[Given records Boundary: Start]

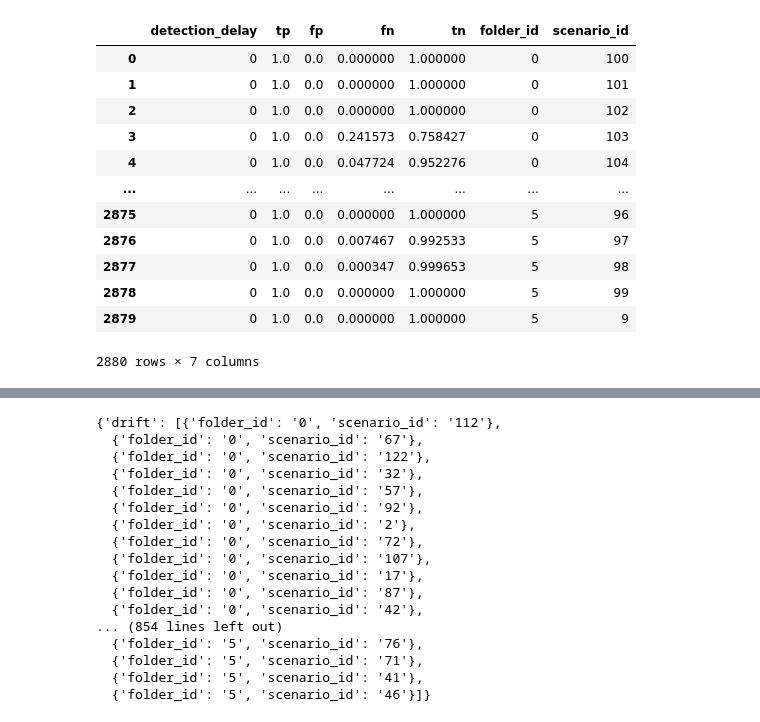
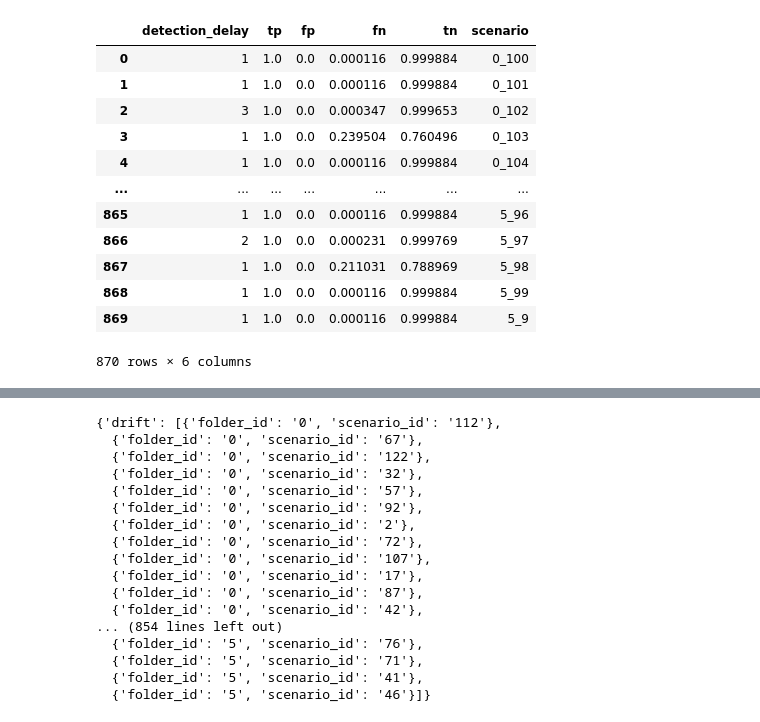
Before and after one commit to FlorianWi89/Bachelorarbeit, a Jupyter notebook: Result_inspection.ipynb, the cells around one changed output, grey strips where cells are left out. Saved outputs shown, nothing was run; the diff lists cells and outputs as text; code cells hidden in the pictures.

```diff
--- a/Result_inspection.ipynb
+++ b/Result_inspection.ipynb
@@ -1,27 +1,51 @@
 # %%
 import pandas as pd
 import json
+# %%
+data = pd.read_parquet('/Users/florianwicher/Desktop/resultData/Sensor_fault/RNN_result.parquet.gzip')
+data
+# %% [output]
+|  | detection_delay | tp | fp | fn | tn | scenario |
+| 0 | 1 | 1.0 | 0.0 | 0.000116 | 0.999884 | 0_100 |
+| 1 | 1 | 1.0 | 0.0 | 0.000116 | 0.999884 | 0_101 |
+| 2 | 3 | 1.0 | 0.0 | 0.000347 | 0.999653 | 0_102 |
+| 3 | 1 | 1.0 | 0.0 | 0.239504 | 0.760496 | 0_103 |
+| 4 | 1 | 1.0 | 0.0 | 0.000116 | 0.999884 | 0_104 |
+| ... | ... | ... | ... | ... | ... | ... |
+| 865 | 1 | 1.0 | 0.0 | 0.000116 | 0.999884 | 5_96 |
+| 866 | 2 | 1.0 | 0.0 | 0.000231 | 0.999769 | 5_97 |
+| 867 | 1 | 1.0 | 0.0 | 0.211031 | 0.788969 | 5_98 |
+| 868 | 1 | 1.0 | 0.0 | 0.000116 | 0.999884 | 5_99 |
+| 869 | 1 | 1.0 | 0.0 | 0.000116 | 0.999884 | 5_9 |
+870 rows × 6 columns
 # %%
-result_path = '/Users/florianwicher/Desktop/resultData/Leakage/LSTM_result.parquet.gzip'
+def path(model):
+    return f'/Users/florianwicher/Desktop/resultData/Sensor_fault/{model}_result.parquet.gzip'
 
-Data = pd.read_parquet(result_path)
 
-Data['folder_id'] = Data['scenario'].str.split('_').str[0]
-Data['scenario_id'] = Data['scenario'].str.split('_').str[1]
-Data = Data.drop(['scenario'],axis=1)
-Data
+LSTM_data = pd.read_parquet(path('LSTM'))
+GRU_data = pd.read_parquet(path('GRU'))
+Ridge_data = pd.read_parquet(path('Ridge'))
+Linreg_data = pd.read_parquet(path('LinearRegression'))
+RNN_data= pd.read_parquet(path('RNN'))
+
+LSTM_data['folder_id'] = LSTM_data['scenario'].str.split('_').str[0]
+LSTM_data['scenario_id'] = LSTM_data['scenario'].str.split('_').str[1]
+LSTM_data = LSTM_data.drop(['scenario'],axis=1)
+
+GRU_data['folder_id'] = GRU_data['scenario'].str.split('_').str[0]
+GRU_data['scenario_id'] = GRU_data['scenario'].str.split('_').str[1]
+GRU_data = GRU_data.drop(['scenario'],axis=1)
+
+Ridge_data['folder_id'] = Ridge_data['scenario'].str.split('_').str[0]
+Ridge_data['scenario_id'] = Ridge_data['scenario'].str.split('_').str[1]
+Ridge_data = Ridge_data.drop(['scenario'],axis=1)
+
+Linreg_data['folder_id'] = Linreg_data['scenario'].str.split('_').str[0]
+Linreg_data['scenario_id'] = Linreg_data['scenario'].str.split('_').str[1]
+Linreg_data = Linreg_data.drop(['scenario'],axis=1)
+
+RNN_data['folder_id'] = RNN_data['scenario'].str.split('_').str[0]
+RNN_data['scenario_id'] = RNN_data['scenario'].str.split('_').str[1]
+RNN_data = RNN_data.drop(['scenario'],axis=1)
-# %% [output]
-|  | detection_delay | tp | fp | fn | tn | folder_id | scenario_id |
-| 0 | 0 | 1.0 | 0.0 | 0.000000 | 1.000000 | 0 | 100 |
-| 1 | 0 | 1.0 | 0.0 | 0.000000 | 1.000000 | 0 | 101 |
-| 2 | 0 | 1.0 | 0.0 | 0.000000 | 1.000000 | 0 | 102 |
-| 3 | 0 | 1.0 | 0.0 | 0.241573 | 0.758427 | 0 | 103 |
-| 4 | 0 | 1.0 | 0.0 | 0.047724 | 0.952276 | 0 | 104 |
-| ... | ... | ... | ... | ... | ... | ... | ... |
-| 2875 | 0 | 1.0 | 0.0 | 0.000000 | 1.000000 | 5 | 96 |
-| 2876 | 0 | 1.0 | 0.0 | 0.007467 | 0.992533 | 5 | 97 |
-| 2877 | 0 | 1.0 | 0.0 | 0.000347 | 0.999653 | 5 | 98 |
-| 2878 | 0 | 1.0 | 0.0 | 0.000000 | 1.000000 | 5 | 99 |
-| 2879 | 0 | 1.0 | 0.0 | 0.000000 | 1.000000 | 5 | 9 |
-2880 rows × 7 columns
 # %%
```
Also changed, not shown: parts of 16 cells of this notebook, 15 other files.
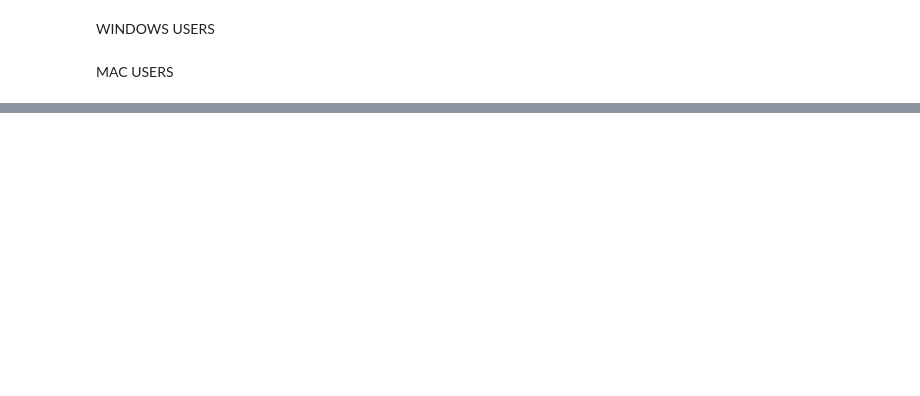
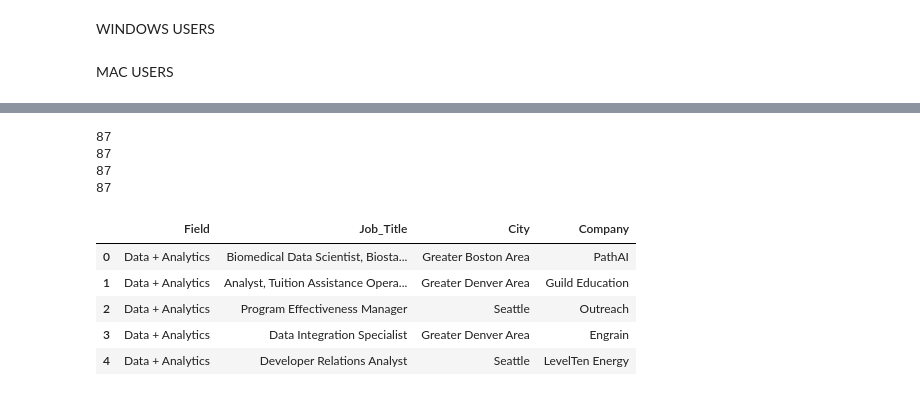
Before and after one commit to lmstevens/job_hunt_ETL_project, a Jupyter notebook: Job_Hunt/Job_Hunt.ipynb, the cells around one changed output, grey strips where cells are left out. Cells and saved outputs as stored; diff of their text form; code cells hidden in the pictures; blank space fills up the shorter version.

```diff
--- a/Job_Hunt/Job_Hunt.ipynb
+++ b/Job_Hunt/Job_Hunt.ipynb
@@ -12,0 +67,20 @@ MAC USERS
+# %%
+print(len(City))
+print(len(Company))
+print(len(Job_Title))
+print(len(Field))
+# %% [output]
+87
+87
+87
+87
+# %%
+df= pd.DataFrame({"Field":Field,"Job_Title":Job_Title,"City":City,"Company":Company})
+df.head()
+# %% [output]
+|  | Field | Job_Title | City | Company |
+| 0 | Data + Analytics | Biomedical Data Scientist, Biosta... | Greater Boston Area | PathAI |
+| 1 | Data + Analytics | Analyst, Tuition Assistance Opera... | Greater Denver Area | Guild Education |
+| 2 | Data + Analytics | Program Effectiveness Manager | Seattle | Outreach |
+| 3 | Data + Analytics | Data Integration Specialist | Greater Denver Area | Engrain |
+| 4 | Data + Analytics | Developer Relations Analyst | Seattle | LevelTen Energy |
```
Also changed, not shown: parts of 22 cells of this notebook, 1 other file.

[Given records Boundary: End]

**What the task asks:** Output the listing unchanged, pictures excluded.

**Answer:**
Before and after one commit to FlorianWi89/Bachelorarbeit, a Jupyter notebook: Result_inspection.ipynb, the cells around one changed output, grey strips where cells are left out. Saved outputs shown, nothing was run; the diff lists cells and outputs as text; code cells hidden in the pictures.

```diff
--- a/Result_inspection.ipynb
+++ b/Result_inspection.ipynb
@@ -1,27 +1,51 @@
 # %%
 import pandas as pd
 import json
+# %%
+data = pd.read_parquet('/Users/florianwicher/Desktop/resultData/Sensor_fault/RNN_result.parquet.gzip')
+data
+# %% [output]
+|  | detection_delay | tp | fp | fn | tn | scenario |
+| 0 | 1 | 1.0 | 0.0 | 0.000116 | 0.999884 | 0_100 |
+| 1 | 1 | 1.0 | 0.0 | 0.000116 | 0.999884 | 0_101 |
+| 2 | 3 | 1.0 | 0.0 | 0.000347 | 0.999653 | 0_102 |
+| 3 | 1 | 1.0 | 0.0 | 0.239504 | 0.760496 | 0_103 |
+| 4 | 1 | 1.0 | 0.0 | 0.000116 | 0.999884 | 0_104 |
+| ... | ... | ... | ... | ... | ... | ... |
+| 865 | 1 | 1.0 | 0.0 | 0.000116 | 0.999884 | 5_96 |
+| 866 | 2 | 1.0 | 0.0 | 0.000231 | 0.999769 | 5_97 |
+| 867 | 1 | 1.0 | 0.0 | 0.211031 | 0.788969 | 5_98 |
+| 868 | 1 | 1.0 | 0.0 | 0.000116 | 0.999884 | 5_99 |
+| 869 | 1 | 1.0 | 0.0 | 0.000116 | 0.999884 | 5_9 |
+870 rows × 6 columns
 # %%
-result_path = '/Users/florianwicher/Desktop/resultData/Leakage/LSTM_result.parquet.gzip'
+def path(model):
+    return f'/Users/florianwicher/Desktop/resultData/Sensor_fault/{model}_result.parquet.gzip'
 
-Data = pd.read_parquet(result_path)
 
-Data['folder_id'] = Data['scenario'].str.split('_').str[0]
-Data['scenario_id'] = Data['scenario'].str.split('_').str[1]
-Data = Data.drop(['scenario'],axis=1)
-Data
+LSTM_data = pd.read_parquet(path('LSTM'))
+GRU_data = pd.read_parquet(path('GRU'))
+Ridge_data = pd.read_parquet(path('Ridge'))
+Linreg_data = pd.read_parquet(path('LinearRegression'))
+RNN_data= pd.read_parquet(path('RNN'))
+
+LSTM_data['folder_id'] = LSTM_data['scenario'].str.split('_').str[0]
+LSTM_data['scenario_id'] = LSTM_data['scenario'].str.split('_').str[1]
+LSTM_data = LSTM_data.drop(['scenario'],axis=1)
+
+GRU_data['folder_id'] = GRU_data['scenario'].str.split('_').str[0]
+GRU_data['scenario_id'] = GRU_data['scenario'].str.split('_').str[1]
+GRU_data = GRU_data.drop(['scenario'],axis=1)
+
+Ridge_data['folder_id'] = Ridge_data['scenario'].str.split('_').str[0]
+Ridge_data['scenario_id'] = Ridge_data['scenario'].str.split('_').str[1]
+Ridge_data = Ridge_data.drop(['scenario'],axis=1)
+
+Linreg_data['folder_id'] = Linreg_data['scenario'].str.split('_').str[0]
+Linreg_data['scenario_id'] = Linreg_data['scenario'].str.split('_').str[1]
+Linreg_data = Linreg_data.drop(['scenario'],axis=1)
+
+RNN_data['folder_id'] = RNN_data['scenario'].str.split('_').str[0]
+RNN_data['scenario_id'] = RNN_data['scenario'].str.split('_').str[1]
+RNN_data = RNN_data.drop(['scenario'],axis=1)
-# %% [output]
-|  | detection_delay | tp | fp | fn | tn | folder_id | scenario_id |
-| 0 | 0 | 1.0 | 0.0 | 0.000000 | 1.000000 | 0 | 100 |
-| 1 | 0 | 1.0 | 0.0 | 0.000000 | 1.000000 | 0 | 101 |
-| 2 | 0 | 1.0 | 0.0 | 0.000000 | 1.000000 | 0 | 102 |
-| 3 | 0 | 1.0 | 0.0 | 0.241573 | 0.758427 | 0 | 103 |
-| 4 | 0 | 1.0 | 0.0 | 0.047724 | 0.952276 | 0 | 104 |
-| ... | ... | ... | ... | ... | ... | ... | ... |
-| 2875 | 0 | 1.0 | 0.0 | 0.000000 | 1.000000 | 5 | 96 |
-| 2876 | 0 | 1.0 | 0.0 | 0.007467 | 0.992533 | 5 | 97 |
-| 2877 | 0 | 1.0 | 0.0 | 0.000347 | 0.999653 | 5 | 98 |
-| 2878 | 0 | 1.0 | 0.0 | 0.000000 | 1.000000 | 5 | 99 |
-| 2879 | 0 | 1.0 | 0.0 | 0.000000 | 1.000000 | 5 | 9 |
-2880 rows × 7 columns
 # %%
```
Also changed, not shown: parts of 16 cells of this notebook, 15 other files.
Before and after one commit to lmstevens/job_hunt_ETL_project, a Jupyter notebook: Job_Hunt/Job_Hunt.ipynb, the cells around one changed output, grey strips where cells are left out. Cells and saved outputs as stored; diff of their text form; code cells hidden in the pictures; blank space fills up the shorter version.

```diff
--- a/Job_Hunt/Job_Hunt.ipynb
+++ b/Job_Hunt/Job_Hunt.ipynb
@@ -12,0 +67,20 @@ MAC USERS
+# %%
+print(len(City))
+print(len(Company))
+print(len(Job_Title))
+print(len(Field))
+# %% [output]
+87
+87
+87
+87
+# %%
+df= pd.DataFrame({"Field":Field,"Job_Title":Job_Title,"City":City,"Company":Company})
+df.head()
+# %% [output]
+|  | Field | Job_Title | City | Company |
+| 0 | Data + Analytics | Biomedical Data Scientist, Biosta... | Greater Boston Area | PathAI |
+| 1 | Data + Analytics | Analyst, Tuition Assistance Opera... | Greater Denver Area | Guild Education |
+| 2 | Data + Analytics | Program Effectiveness Manager | Seattle | Outreach |
+| 3 | Data + Analytics | Data Integration Specialist | Greater Denver Area | Engrain |
+| 4 | Data + Analytics | Developer Relations Analyst | Seattle | LevelTen Energy |
```
Also changed, not shown: parts of 22 cells of this notebook, 1 other file.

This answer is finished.